▸ **What this task involves**
Every entry must be repeated exactly. Exclude all pictures.
━━━ Entries supplied
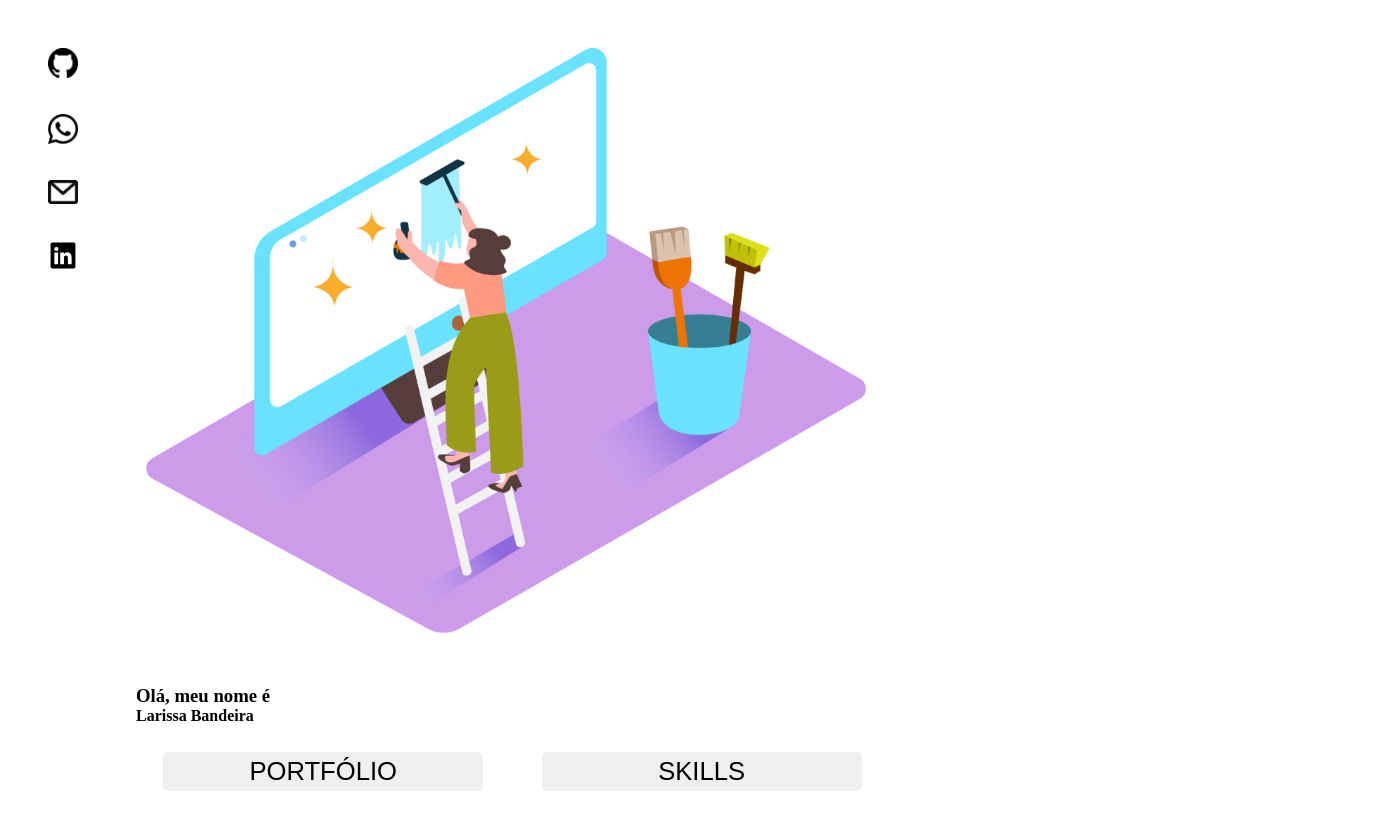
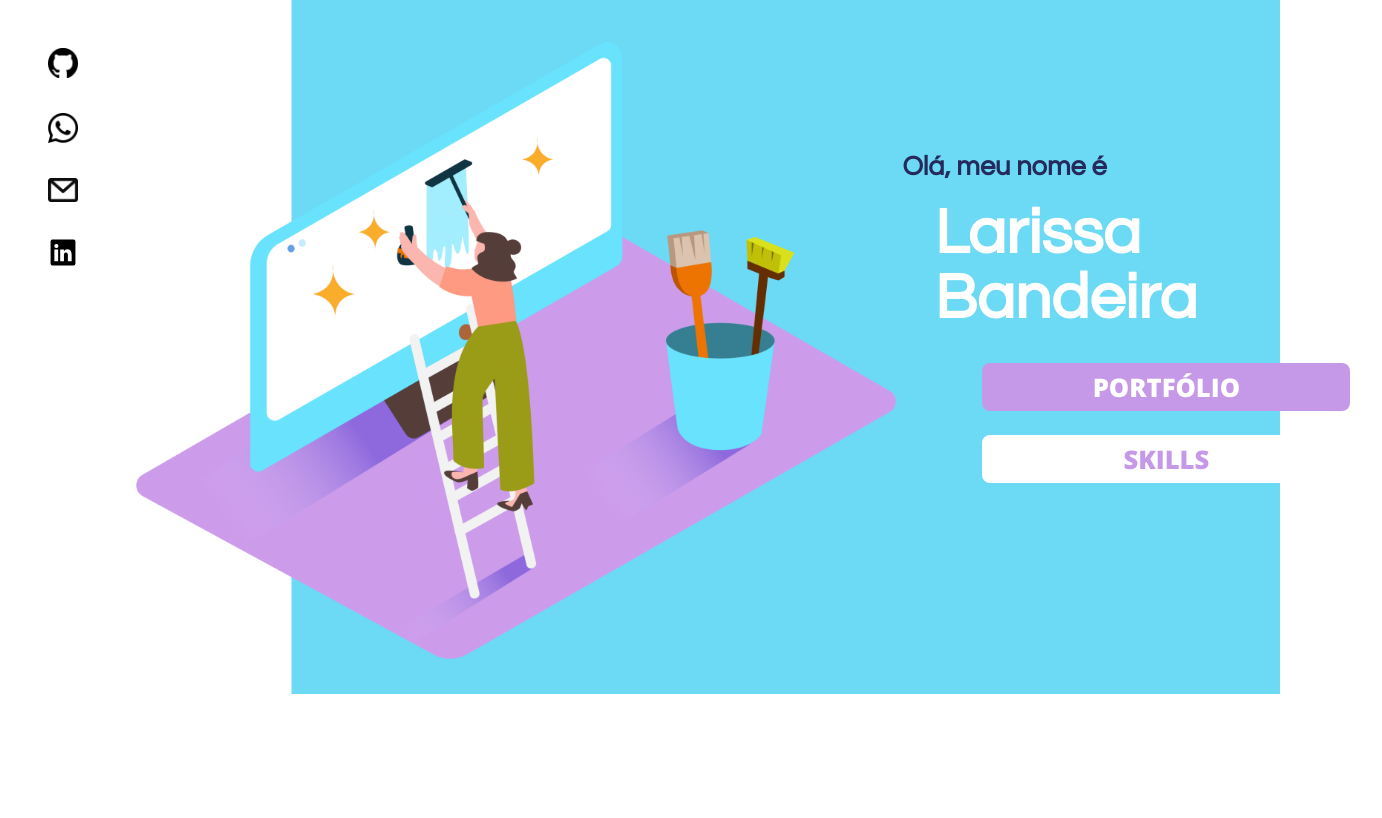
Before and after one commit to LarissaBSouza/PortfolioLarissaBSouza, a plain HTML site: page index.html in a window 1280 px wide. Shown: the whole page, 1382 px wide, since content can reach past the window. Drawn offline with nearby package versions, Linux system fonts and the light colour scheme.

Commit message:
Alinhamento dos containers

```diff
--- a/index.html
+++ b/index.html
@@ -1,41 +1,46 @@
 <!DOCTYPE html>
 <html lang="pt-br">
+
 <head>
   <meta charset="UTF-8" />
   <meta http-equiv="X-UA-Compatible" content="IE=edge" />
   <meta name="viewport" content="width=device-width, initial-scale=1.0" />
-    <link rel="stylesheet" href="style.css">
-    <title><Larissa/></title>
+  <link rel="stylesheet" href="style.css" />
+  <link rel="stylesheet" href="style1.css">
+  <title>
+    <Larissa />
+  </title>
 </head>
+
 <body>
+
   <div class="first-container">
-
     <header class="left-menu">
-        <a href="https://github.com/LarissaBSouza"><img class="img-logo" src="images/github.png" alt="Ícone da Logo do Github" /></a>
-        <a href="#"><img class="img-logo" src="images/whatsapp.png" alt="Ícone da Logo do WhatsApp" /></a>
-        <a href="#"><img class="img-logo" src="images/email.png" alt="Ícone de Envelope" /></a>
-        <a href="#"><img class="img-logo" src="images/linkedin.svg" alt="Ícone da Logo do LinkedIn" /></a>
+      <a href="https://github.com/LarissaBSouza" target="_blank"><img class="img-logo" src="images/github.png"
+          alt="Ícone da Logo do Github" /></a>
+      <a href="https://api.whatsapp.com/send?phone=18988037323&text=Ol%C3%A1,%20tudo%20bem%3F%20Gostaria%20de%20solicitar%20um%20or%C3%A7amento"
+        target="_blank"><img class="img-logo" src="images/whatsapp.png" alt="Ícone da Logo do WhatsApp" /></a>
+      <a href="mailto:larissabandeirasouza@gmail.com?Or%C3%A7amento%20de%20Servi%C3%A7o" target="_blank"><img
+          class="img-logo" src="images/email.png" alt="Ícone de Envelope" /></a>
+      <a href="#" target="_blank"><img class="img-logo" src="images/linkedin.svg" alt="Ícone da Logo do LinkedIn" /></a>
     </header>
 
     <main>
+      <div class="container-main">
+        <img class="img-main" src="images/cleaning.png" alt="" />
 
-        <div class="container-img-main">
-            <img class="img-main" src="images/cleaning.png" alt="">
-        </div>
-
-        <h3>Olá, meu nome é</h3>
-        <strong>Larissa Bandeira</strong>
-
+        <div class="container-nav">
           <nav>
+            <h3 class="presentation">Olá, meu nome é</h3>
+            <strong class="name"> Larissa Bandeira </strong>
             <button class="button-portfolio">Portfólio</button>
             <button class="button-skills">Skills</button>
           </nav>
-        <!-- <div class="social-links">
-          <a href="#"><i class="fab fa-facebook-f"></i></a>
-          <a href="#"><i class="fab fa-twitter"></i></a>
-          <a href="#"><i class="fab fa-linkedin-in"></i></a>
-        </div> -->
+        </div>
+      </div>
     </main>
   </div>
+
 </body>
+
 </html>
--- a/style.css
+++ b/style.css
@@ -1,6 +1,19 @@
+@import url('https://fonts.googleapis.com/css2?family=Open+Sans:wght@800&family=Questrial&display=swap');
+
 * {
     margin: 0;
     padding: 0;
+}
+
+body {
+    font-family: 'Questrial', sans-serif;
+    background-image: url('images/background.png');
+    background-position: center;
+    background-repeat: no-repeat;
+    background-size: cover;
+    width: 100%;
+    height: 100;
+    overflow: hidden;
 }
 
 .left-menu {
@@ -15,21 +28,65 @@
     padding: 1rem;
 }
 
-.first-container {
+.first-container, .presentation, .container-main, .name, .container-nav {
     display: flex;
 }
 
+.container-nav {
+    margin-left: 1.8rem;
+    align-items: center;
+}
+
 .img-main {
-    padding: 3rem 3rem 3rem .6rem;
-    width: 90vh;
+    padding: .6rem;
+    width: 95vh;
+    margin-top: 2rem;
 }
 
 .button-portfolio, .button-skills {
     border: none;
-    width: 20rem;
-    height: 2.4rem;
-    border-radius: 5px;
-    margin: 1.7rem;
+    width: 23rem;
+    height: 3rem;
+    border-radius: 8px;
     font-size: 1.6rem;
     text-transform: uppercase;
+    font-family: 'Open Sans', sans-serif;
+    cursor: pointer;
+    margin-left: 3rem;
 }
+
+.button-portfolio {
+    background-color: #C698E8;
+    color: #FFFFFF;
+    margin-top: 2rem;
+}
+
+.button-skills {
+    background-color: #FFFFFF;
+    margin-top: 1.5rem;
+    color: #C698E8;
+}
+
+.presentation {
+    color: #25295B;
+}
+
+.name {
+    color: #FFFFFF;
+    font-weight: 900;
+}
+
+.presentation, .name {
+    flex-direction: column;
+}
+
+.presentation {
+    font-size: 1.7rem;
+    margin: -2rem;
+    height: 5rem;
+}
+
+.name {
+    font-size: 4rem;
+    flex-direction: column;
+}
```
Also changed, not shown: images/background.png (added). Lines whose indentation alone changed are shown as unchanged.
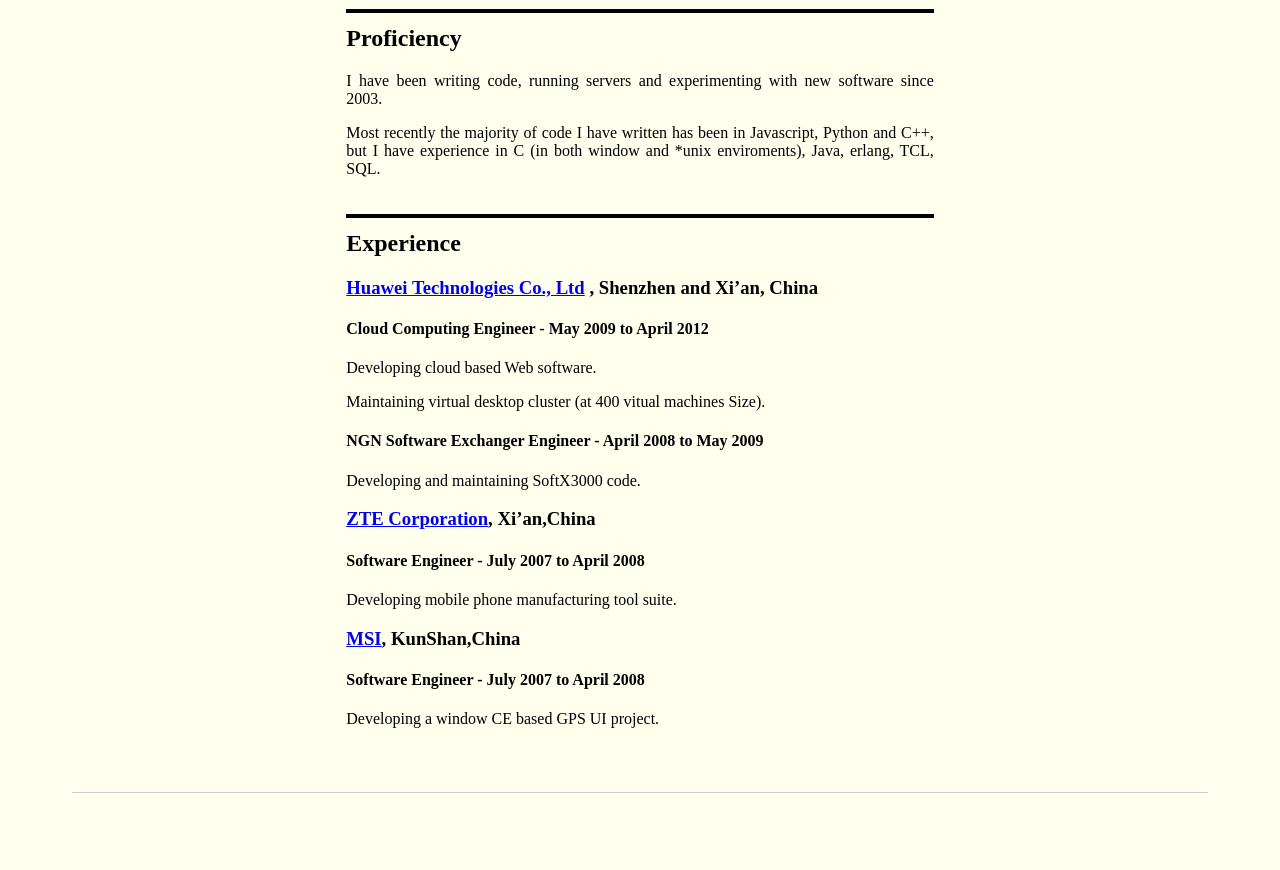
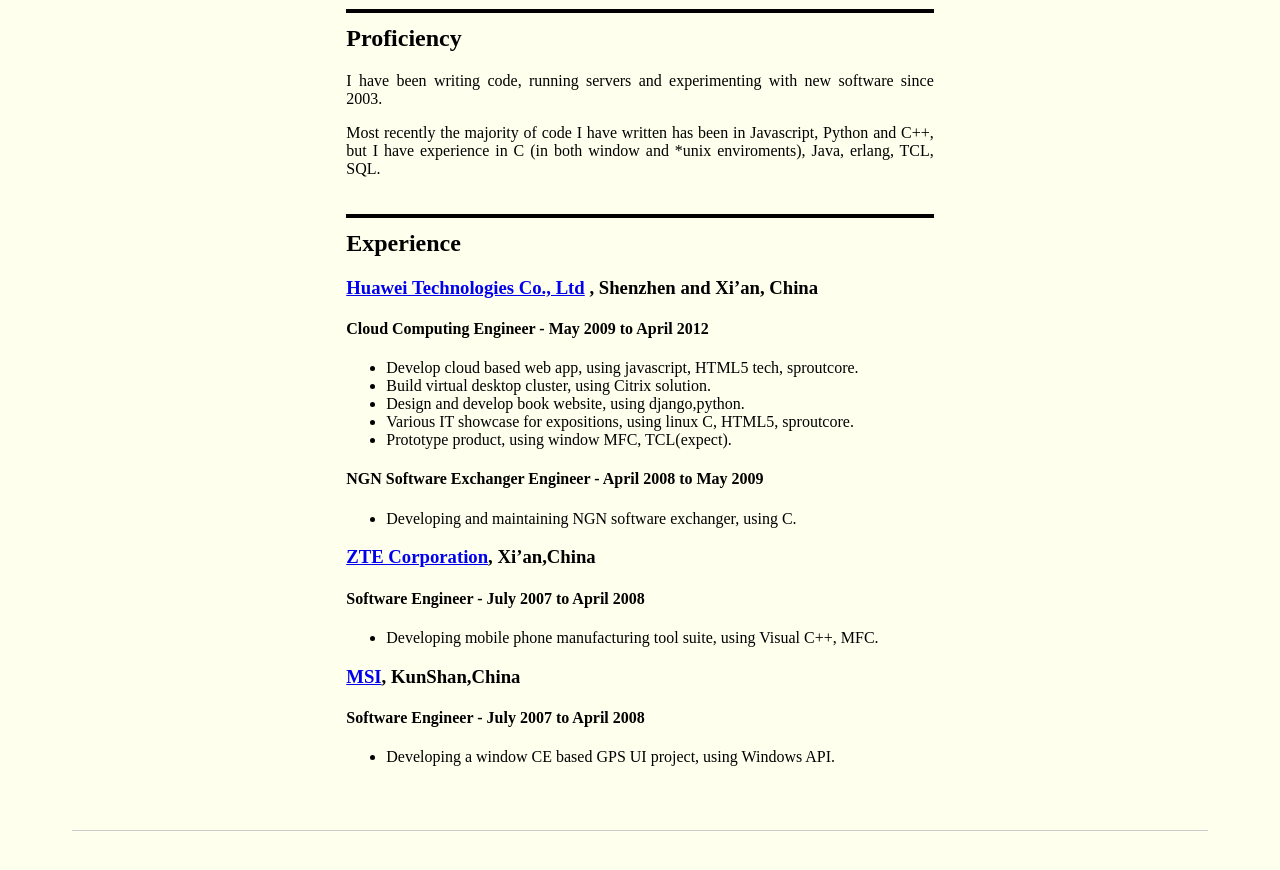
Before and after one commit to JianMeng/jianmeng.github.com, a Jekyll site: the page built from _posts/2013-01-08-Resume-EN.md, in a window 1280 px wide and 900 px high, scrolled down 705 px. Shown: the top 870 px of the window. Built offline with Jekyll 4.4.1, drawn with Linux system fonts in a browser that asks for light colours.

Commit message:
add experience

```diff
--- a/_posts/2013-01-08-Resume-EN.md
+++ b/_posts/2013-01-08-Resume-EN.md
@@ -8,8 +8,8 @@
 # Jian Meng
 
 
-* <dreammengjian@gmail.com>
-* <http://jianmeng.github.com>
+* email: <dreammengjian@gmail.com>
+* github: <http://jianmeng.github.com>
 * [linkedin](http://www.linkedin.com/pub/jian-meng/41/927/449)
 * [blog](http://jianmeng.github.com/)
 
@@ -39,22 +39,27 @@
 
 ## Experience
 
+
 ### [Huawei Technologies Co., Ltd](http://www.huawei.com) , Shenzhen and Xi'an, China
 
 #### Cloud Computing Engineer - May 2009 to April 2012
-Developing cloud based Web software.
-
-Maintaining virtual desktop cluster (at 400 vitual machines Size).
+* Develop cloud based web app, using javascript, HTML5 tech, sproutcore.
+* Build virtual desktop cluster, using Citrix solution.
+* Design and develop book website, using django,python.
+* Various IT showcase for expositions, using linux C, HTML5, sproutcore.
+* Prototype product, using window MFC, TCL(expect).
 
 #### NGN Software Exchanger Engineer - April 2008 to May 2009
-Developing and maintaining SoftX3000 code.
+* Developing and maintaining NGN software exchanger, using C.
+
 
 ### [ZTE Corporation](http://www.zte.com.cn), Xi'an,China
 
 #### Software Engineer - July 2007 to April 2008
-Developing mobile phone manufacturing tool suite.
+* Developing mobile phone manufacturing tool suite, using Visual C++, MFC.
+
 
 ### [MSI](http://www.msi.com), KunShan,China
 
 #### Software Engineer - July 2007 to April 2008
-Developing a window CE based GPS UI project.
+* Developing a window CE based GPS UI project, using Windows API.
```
━━━━━━
▸ **Result**
Before and after one commit to LarissaBSouza/PortfolioLarissaBSouza, a plain HTML site: page index.html in a window 1280 px wide. Shown: the whole page, 1382 px wide, since content can reach past the window. Drawn offline with nearby package versions, Linux system fonts and the light colour scheme.

Commit message:
Alinhamento dos containers

```diff
--- a/index.html
+++ b/index.html
@@ -1,41 +1,46 @@
 <!DOCTYPE html>
 <html lang="pt-br">
+
 <head>
   <meta charset="UTF-8" />
   <meta http-equiv="X-UA-Compatible" content="IE=edge" />
   <meta name="viewport" content="width=device-width, initial-scale=1.0" />
-    <link rel="stylesheet" href="style.css">
-    <title><Larissa/></title>
+  <link rel="stylesheet" href="style.css" />
+  <link rel="stylesheet" href="style1.css">
+  <title>
+    <Larissa />
+  </title>
 </head>
+
 <body>
+
   <div class="first-container">
-
     <header class="left-menu">
-        <a href="https://github.com/LarissaBSouza"><img class="img-logo" src="images/github.png" alt="Ícone da Logo do Github" /></a>
-        <a href="#"><img class="img-logo" src="images/whatsapp.png" alt="Ícone da Logo do WhatsApp" /></a>
-        <a href="#"><img class="img-logo" src="images/email.png" alt="Ícone de Envelope" /></a>
-        <a href="#"><img class="img-logo" src="images/linkedin.svg" alt="Ícone da Logo do LinkedIn" /></a>
+      <a href="https://github.com/LarissaBSouza" target="_blank"><img class="img-logo" src="images/github.png"
+          alt="Ícone da Logo do Github" /></a>
+      <a href="https://api.whatsapp.com/send?phone=18988037323&text=Ol%C3%A1,%20tudo%20bem%3F%20Gostaria%20de%20solicitar%20um%20or%C3%A7amento"
+        target="_blank"><img class="img-logo" src="images/whatsapp.png" alt="Ícone da Logo do WhatsApp" /></a>
+      <a href="mailto:larissabandeirasouza@gmail.com?Or%C3%A7amento%20de%20Servi%C3%A7o" target="_blank"><img
+          class="img-logo" src="images/email.png" alt="Ícone de Envelope" /></a>
+      <a href="#" target="_blank"><img class="img-logo" src="images/linkedin.svg" alt="Ícone da Logo do LinkedIn" /></a>
     </header>
 
     <main>
+      <div class="container-main">
+        <img class="img-main" src="images/cleaning.png" alt="" />
 
-        <div class="container-img-main">
-            <img class="img-main" src="images/cleaning.png" alt="">
-        </div>
-
-        <h3>Olá, meu nome é</h3>
-        <strong>Larissa Bandeira</strong>
-
+        <div class="container-nav">
           <nav>
+            <h3 class="presentation">Olá, meu nome é</h3>
+            <strong class="name"> Larissa Bandeira </strong>
             <button class="button-portfolio">Portfólio</button>
             <button class="button-skills">Skills</button>
           </nav>
-        <!-- <div class="social-links">
-          <a href="#"><i class="fab fa-facebook-f"></i></a>
-          <a href="#"><i class="fab fa-twitter"></i></a>
-          <a href="#"><i class="fab fa-linkedin-in"></i></a>
-        </div> -->
+        </div>
+      </div>
     </main>
   </div>
+
 </body>
+
 </html>
--- a/style.css
+++ b/style.css
@@ -1,6 +1,19 @@
+@import url('https://fonts.googleapis.com/css2?family=Open+Sans:wght@800&family=Questrial&display=swap');
+
 * {
     margin: 0;
     padding: 0;
+}
+
+body {
+    font-family: 'Questrial', sans-serif;
+    background-image: url('images/background.png');
+    background-position: center;
+    background-repeat: no-repeat;
+    background-size: cover;
+    width: 100%;
+    height: 100;
+    overflow: hidden;
 }
 
 .left-menu {
@@ -15,21 +28,65 @@
     padding: 1rem;
 }
 
-.first-container {
+.first-container, .presentation, .container-main, .name, .container-nav {
     display: flex;
 }
 
+.container-nav {
+    margin-left: 1.8rem;
+    align-items: center;
+}
+
 .img-main {
-    padding: 3rem 3rem 3rem .6rem;
-    width: 90vh;
+    padding: .6rem;
+    width: 95vh;
+    margin-top: 2rem;
 }
 
 .button-portfolio, .button-skills {
     border: none;
-    width: 20rem;
-    height: 2.4rem;
-    border-radius: 5px;
-    margin: 1.7rem;
+    width: 23rem;
+    height: 3rem;
+    border-radius: 8px;
     font-size: 1.6rem;
     text-transform: uppercase;
+    font-family: 'Open Sans', sans-serif;
+    cursor: pointer;
+    margin-left: 3rem;
 }
+
+.button-portfolio {
+    background-color: #C698E8;
+    color: #FFFFFF;
+    margin-top: 2rem;
+}
+
+.button-skills {
+    background-color: #FFFFFF;
+    margin-top: 1.5rem;
+    color: #C698E8;
+}
+
+.presentation {
+    color: #25295B;
+}
+
+.name {
+    color: #FFFFFF;
+    font-weight: 900;
+}
+
+.presentation, .name {
+    flex-direction: column;
+}
+
+.presentation {
+    font-size: 1.7rem;
+    margin: -2rem;
+    height: 5rem;
+}
+
+.name {
+    font-size: 4rem;
+    flex-direction: column;
+}
```
Also changed, not shown: images/background.png (added). Lines whose indentation alone changed are shown as unchanged.
Before and after one commit to JianMeng/jianmeng.github.com, a Jekyll site: the page built from _posts/2013-01-08-Resume-EN.md, in a window 1280 px wide and 900 px high, scrolled down 705 px. Shown: the top 870 px of the window. Built offline with Jekyll 4.4.1, drawn with Linux system fonts in a browser that asks for light colours.

Commit message:
add experience

```diff
--- a/_posts/2013-01-08-Resume-EN.md
+++ b/_posts/2013-01-08-Resume-EN.md
@@ -8,8 +8,8 @@
 # Jian Meng
 
 
-* <dreammengjian@gmail.com>
-* <http://jianmeng.github.com>
+* email: <dreammengjian@gmail.com>
+* github: <http://jianmeng.github.com>
 * [linkedin](http://www.linkedin.com/pub/jian-meng/41/927/449)
 * [blog](http://jianmeng.github.com/)
 
@@ -39,22 +39,27 @@
 
 ## Experience
 
+
 ### [Huawei Technologies Co., Ltd](http://www.huawei.com) , Shenzhen and Xi'an, China
 
 #### Cloud Computing Engineer - May 2009 to April 2012
-Developing cloud based Web software.
-
-Maintaining virtual desktop cluster (at 400 vitual machines Size).
+* Develop cloud based web app, using javascript, HTML5 tech, sproutcore.
+* Build virtual desktop cluster, using Citrix solution.
+* Design and develop book website, using django,python.
+* Various IT showcase for expositions, using linux C, HTML5, sproutcore.
+* Prototype product, using window MFC, TCL(expect).
 
 #### NGN Software Exchanger Engineer - April 2008 to May 2009
-Developing and maintaining SoftX3000 code.
+* Developing and maintaining NGN software exchanger, using C.
+
 
 ### [ZTE Corporation](http://www.zte.com.cn), Xi'an,China
 
 #### Software Engineer - July 2007 to April 2008
-Developing mobile phone manufacturing tool suite.
+* Developing mobile phone manufacturing tool suite, using Visual C++, MFC.
+
 
 ### [MSI](http://www.msi.com), KunShan,China
 
 #### Software Engineer - July 2007 to April 2008
-Developing a window CE based GPS UI project.
+* Developing a window CE based GPS UI project, using Windows API.
```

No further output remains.